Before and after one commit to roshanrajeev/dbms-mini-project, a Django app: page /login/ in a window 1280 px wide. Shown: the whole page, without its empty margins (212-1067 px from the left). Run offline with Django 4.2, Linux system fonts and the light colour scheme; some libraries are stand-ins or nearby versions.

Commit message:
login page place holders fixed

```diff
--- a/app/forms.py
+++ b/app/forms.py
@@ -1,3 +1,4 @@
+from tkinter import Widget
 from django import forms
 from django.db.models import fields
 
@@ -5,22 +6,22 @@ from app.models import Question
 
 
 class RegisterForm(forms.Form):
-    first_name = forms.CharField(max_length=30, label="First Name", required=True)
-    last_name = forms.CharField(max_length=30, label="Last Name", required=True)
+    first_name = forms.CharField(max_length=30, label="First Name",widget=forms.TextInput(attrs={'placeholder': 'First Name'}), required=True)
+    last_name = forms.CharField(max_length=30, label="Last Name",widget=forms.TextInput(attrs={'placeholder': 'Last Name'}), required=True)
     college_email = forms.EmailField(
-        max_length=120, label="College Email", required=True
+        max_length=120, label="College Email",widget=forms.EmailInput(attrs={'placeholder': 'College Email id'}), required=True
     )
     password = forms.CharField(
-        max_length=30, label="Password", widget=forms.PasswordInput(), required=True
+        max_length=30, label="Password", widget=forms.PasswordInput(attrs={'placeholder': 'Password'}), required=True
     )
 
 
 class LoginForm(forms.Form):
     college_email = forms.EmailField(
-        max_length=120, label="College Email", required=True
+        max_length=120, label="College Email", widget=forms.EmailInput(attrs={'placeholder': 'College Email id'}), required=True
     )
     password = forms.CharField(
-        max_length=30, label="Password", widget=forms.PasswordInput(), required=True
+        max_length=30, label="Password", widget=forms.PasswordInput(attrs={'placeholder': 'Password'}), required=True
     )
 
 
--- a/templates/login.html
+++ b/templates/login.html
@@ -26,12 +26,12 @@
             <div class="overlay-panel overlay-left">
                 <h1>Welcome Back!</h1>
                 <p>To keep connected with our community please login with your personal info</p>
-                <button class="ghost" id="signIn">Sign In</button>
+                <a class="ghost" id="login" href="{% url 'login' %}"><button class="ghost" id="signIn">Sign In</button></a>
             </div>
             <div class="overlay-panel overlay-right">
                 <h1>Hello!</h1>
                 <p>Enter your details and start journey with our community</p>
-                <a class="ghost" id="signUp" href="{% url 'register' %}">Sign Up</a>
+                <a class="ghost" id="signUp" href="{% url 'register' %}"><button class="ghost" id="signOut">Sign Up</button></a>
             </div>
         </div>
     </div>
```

=-=-=

_What is needed:_
A complete, exact copy of the entries is required.

_Output for this exercise:_
Before and after one commit to roshanrajeev/dbms-mini-project, a Django app: page /login/ in a window 1280 px wide. Shown: the whole page, without its empty margins (212-1067 px from the left). Run offline with Django 4.2, Linux system fonts and the light colour scheme; some libraries are stand-ins or nearby versions.

Commit message:
login page place holders fixed

```diff
--- a/app/forms.py
+++ b/app/forms.py
@@ -1,3 +1,4 @@
+from tkinter import Widget
 from django import forms
 from django.db.models import fields
 
@@ -5,22 +6,22 @@ from app.models import Question
 
 
 class RegisterForm(forms.Form):
-    first_name = forms.CharField(max_length=30, label="First Name", required=True)
-    last_name = forms.CharField(max_length=30, label="Last Name", required=True)
+    first_name = forms.CharField(max_length=30, label="First Name",widget=forms.TextInput(attrs={'placeholder': 'First Name'}), required=True)
+    last_name = forms.CharField(max_length=30, label="Last Name",widget=forms.TextInput(attrs={'placeholder': 'Last Name'}), required=True)
     college_email = forms.EmailField(
-        max_length=120, label="College Email", required=True
+        max_length=120, label="College Email",widget=forms.EmailInput(attrs={'placeholder': 'College Email id'}), required=True
     )
     password = forms.CharField(
-        max_length=30, label="Password", widget=forms.PasswordInput(), required=True
+        max_length=30, label="Password", widget=forms.PasswordInput(attrs={'placeholder': 'Password'}), required=True
     )
 
 
 class LoginForm(forms.Form):
     college_email = forms.EmailField(
-        max_length=120, label="College Email", required=True
+        max_length=120, label="College Email", widget=forms.EmailInput(attrs={'placeholder': 'College Email id'}), required=True
     )
     password = forms.CharField(
-        max_length=30, label="Password", widget=forms.PasswordInput(), required=True
+        max_length=30, label="Password", widget=forms.PasswordInput(attrs={'placeholder': 'Password'}), required=True
     )
 
 
--- a/templates/login.html
+++ b/templates/login.html
@@ -26,12 +26,12 @@
             <div class="overlay-panel overlay-left">
                 <h1>Welcome Back!</h1>
                 <p>To keep connected with our community please login with your personal info</p>
-                <button class="ghost" id="signIn">Sign In</button>
+                <a class="ghost" id="login" href="{% url 'login' %}"><button class="ghost" id="signIn">Sign In</button></a>
             </div>
             <div class="overlay-panel overlay-right">
                 <h1>Hello!</h1>
                 <p>Enter your details and start journey with our community</p>
-                <a class="ghost" id="signUp" href="{% url 'register' %}">Sign Up</a>
+                <a class="ghost" id="signUp" href="{% url 'register' %}"><button class="ghost" id="signOut">Sign Up</button></a>
             </div>
         </div>
     </div>
```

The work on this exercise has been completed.